# DATA SUPPLIED
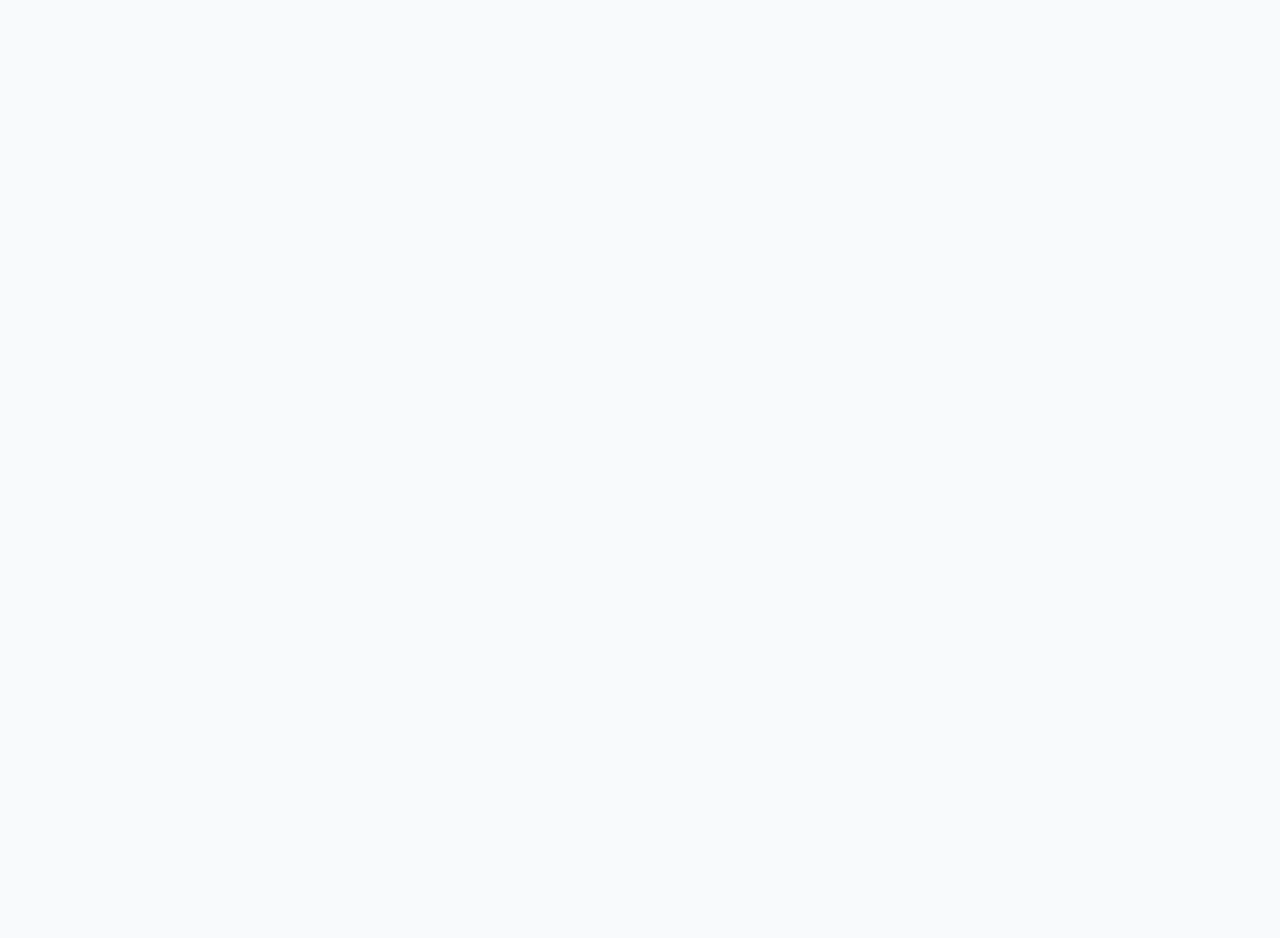
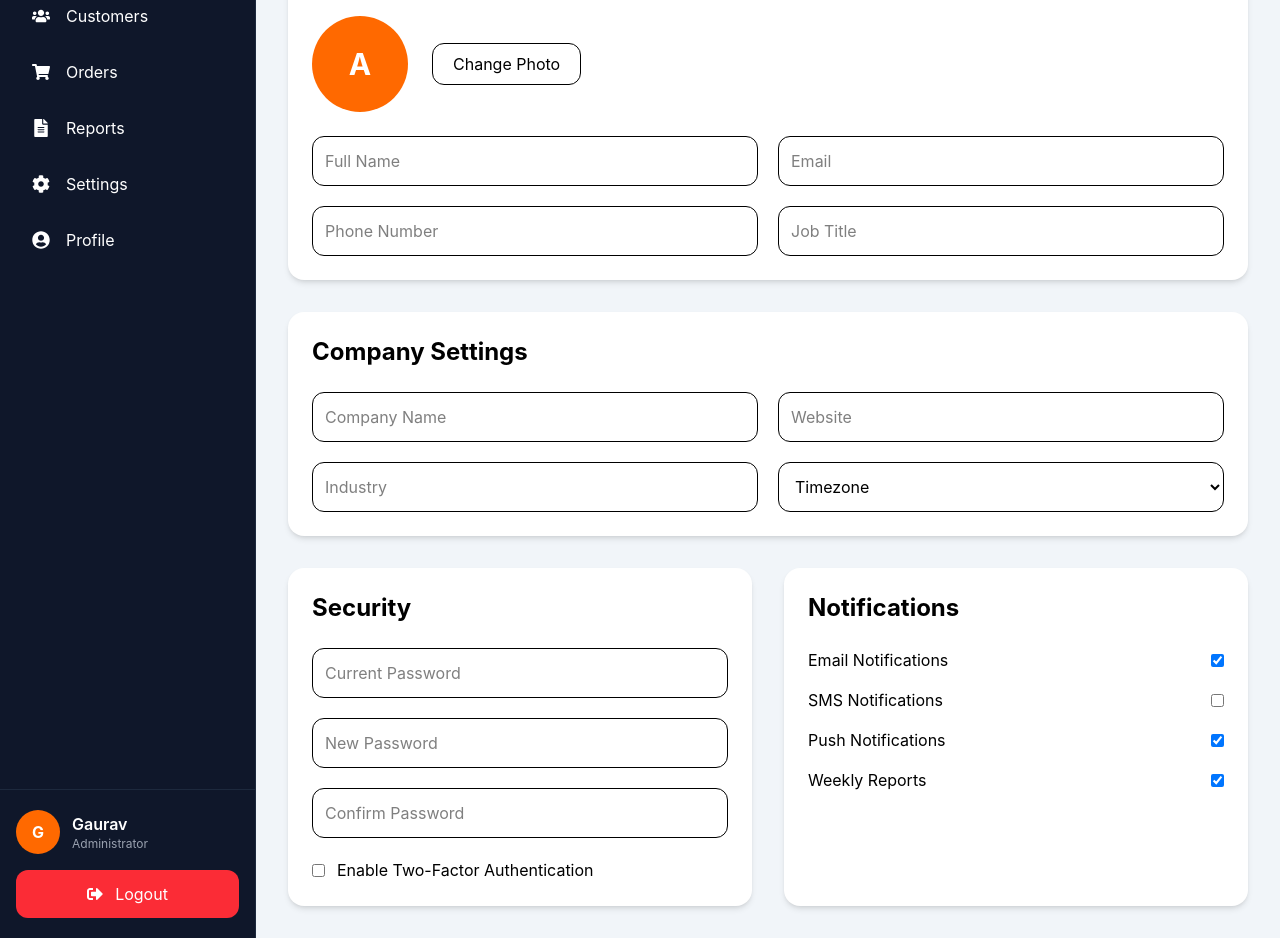
Before and after one commit to gauravsatpute0809/PulseTracker, a React app in the folder frontend/: page /settings in a window 1280 px wide. Before the commit this address had no page. Shown: the part 280-1218 px from the top of the page. Before the commit the page ends 800 px from the top, so only its background shows below. Built offline with nearby package versions, Linux system fonts and the light colour scheme; the HTML template or start-up script is replaced by a standard one.

Commit message:
complete settings management module

```diff
--- a/frontend/src/App.jsx
+++ b/frontend/src/App.jsx
@@ -7,6 +7,7 @@ import Products from "./pages/Products";
 import Customers from "./pages/Customers";
 import Orders from "./pages/Orders";
 import Reports from "./pages/Reports";
+import Settings from "./pages/Settings";
 
 
 function App() {
@@ -44,6 +45,10 @@ function App() {
         path="/reports"
         element={<Reports />} />
 
+        <Route
+        path="/settings"
+        element={<Settings />} />
+
       </Routes>
     </BrowserRouter>
   );
--- /dev/null
+++ b/frontend/src/components/CompanySettings.jsx
@@ -0,0 +1,38 @@
+function CompanySettings() {
+  return (
+    <div className="bg-white rounded-2xl shadow-md p-6">
+      <h2 className="text-2xl font-bold mb-6">
+        Company Settings
+      </h2>
+
+      <div className="grid md:grid-cols-2 gap-5">
+        <input
+          type="text"
+          placeholder="Company Name"
+          className="border rounded-xl p-3"
+        />
+
+        <input
+          type="text"
+          placeholder="Website"
+          className="border rounded-xl p-3"
+        />
+
+        <input
+          type="text"
+          placeholder="Industry"
+          className="border rounded-xl p-3"
+        />
+
+        <select className="border rounded-xl p-3">
+          <option>Timezone</option>
+          <option>UTC</option>
+          <option>Asia/Kolkata</option>
+          <option>Europe/London</option>
+        </select>
+      </div>
+    </div>
+  );
+}
+
+export default CompanySettings;
--- /dev/null
+++ b/frontend/src/components/NotificationSettings.jsx
@@ -0,0 +1,33 @@
+function NotificationSettings() {
+  return (
+    <div className="bg-white rounded-2xl shadow-md p-6">
+      <h2 className="text-2xl font-bold mb-6">
+        Notifications
+      </h2>
+
+      <div className="space-y-4">
+        <label className="flex justify-between items-center">
+          <span>Email Notifications</span>
+          <input type="checkbox" defaultChecked />
+        </label>
+
+        <label className="flex justify-between items-center">
+          <span>SMS Notifications</span>
+          <input type="checkbox" />
+        </label>
+
+        <label className="flex justify-between items-center">
+          <span>Push Notifications</span>
+          <input type="checkbox" defaultChecked />
+        </label>
+
+        <label className="flex justify-between items-center">
+          <span>Weekly Reports</span>
+          <input type="checkbox" defaultChecked />
+        </label>
+      </div>
+    </div>
+  );
+}
+
+export default NotificationSettings;
--- /dev/null
+++ b/frontend/src/components/ProfileSettings.jsx
@@ -0,0 +1,47 @@
+function ProfileSettings() {
+  return (
+    <div className="bg-white rounded-2xl shadow-md p-6">
+      <h2 className="text-2xl font-bold mb-6">
+        Profile Information
+      </h2>
+
+      <div className="flex flex-col md:flex-row items-center gap-6 mb-6">
+        <div className="w-24 h-24 rounded-full bg-orange-500 flex items-center justify-center text-white text-3xl font-bold">
+          A
+        </div>
+
+        <button className="border px-5 py-2 rounded-xl hover:bg-gray-100 transition">
+          Change Photo
+        </button>
+      </div>
+
+      <div className="grid md:grid-cols-2 gap-5">
+        <input
+          type="text"
+          placeholder="Full Name"
+          className="border rounded-xl p-3"
+        />
+
+        <input
+          type="email"
+          placeholder="Email"
+          className="border rounded-xl p-3"
+        />
+
+        <input
+          type="text"
+          placeholder="Phone Number"
+          className="border rounded-xl p-3"
+        />
+
+        <input
+          type="text"
+          placeholder="Job Title"
+          className="border rounded-xl p-3"
+        />
+      </div>
+    </div>
+  );
+}
+
+export default ProfileSettings;
--- /dev/null
+++ b/frontend/src/components/SecuritySettings.jsx
@@ -0,0 +1,36 @@
+function SecuritySettings() {
+  return (
+    <div className="bg-white rounded-2xl shadow-md p-6">
+      <h2 className="text-2xl font-bold mb-6">
+        Security
+      </h2>
+
+      <div className="space-y-5">
+        <input
+          type="password"
+          placeholder="Current Password"
+          className="border rounded-xl p-3 w-full"
+        />
+
+        <input
+          type="password"
+          placeholder="New Password"
+          className="border rounded-xl p-3 w-full"
+        />
+
+        <input
+          type="password"
+          placeholder="Confirm Password"
+          className="border rounded-xl p-3 w-full"
+        />
+
+        <label className="flex items-center gap-3">
+          <input type="checkbox" />
+          Enable Two-Factor Authentication
+        </label>
+      </div>
+    </div>
+  );
+}
+
+export default SecuritySettings;
--- /dev/null
+++ b/frontend/src/components/SettingsHeader.jsx
@@ -0,0 +1,21 @@
+function SettingsHeader() {
+  return (
+    <div className="flex flex-col md:flex-row md:items-center md:justify-between gap-4 mb-8">
+      <div>
+        <h1 className="text-4xl font-bold text-gray-900">
+          Settings
+        </h1>
+
+        <p className="text-gray-500 mt-2">
+          Manage your account and application preferences.
+        </p>
+      </div>
+
+      <button className="bg-orange-500 hover:bg-orange-600 text-white px-6 py-3 rounded-xl font-semibold transition">
+        Save All Changes
+      </button>
+    </div>
+  );
+}
+
+export default SettingsHeader;
--- /dev/null
+++ b/frontend/src/pages/Settings.jsx
@@ -0,0 +1,27 @@
+import DashboardLayout from "../layouts/DashboardLayout";
+import SettingsHeader from "../components/SettingsHeader";
+import ProfileSettings from "../components/ProfileSettings";
+import CompanySettings from "../components/CompanySettings";
+import SecuritySettings from "../components/SecuritySettings";
+import NotificationSettings from "../components/NotificationSettings";
+
+function Settings() {
+  return (
+    <DashboardLayout>
+      <SettingsHeader />
+
+      <div className="space-y-8">
+        <ProfileSettings />
+
+        <CompanySettings />
+
+        <div className="grid grid-cols-1 xl:grid-cols-2 gap-8">
+          <SecuritySettings />
+          <NotificationSettings />
+        </div>
+      </div>
+    </DashboardLayout>
+  );
+}
+
+export default Settings;
```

# DESCRIPTION OF THE TASK
Please go through the listing and return each line that has "placeholder" in it.

# SOLVED PROBLEM
+          placeholder="Company Name"
+          placeholder="Website"
+          placeholder="Industry"
+          placeholder="Full Name"
+          placeholder="Email"
+          placeholder="Phone Number"
+          placeholder="Job Title"
+          placeholder="Current Password"
+          placeholder="New Password"
+          placeholder="Confirm Password"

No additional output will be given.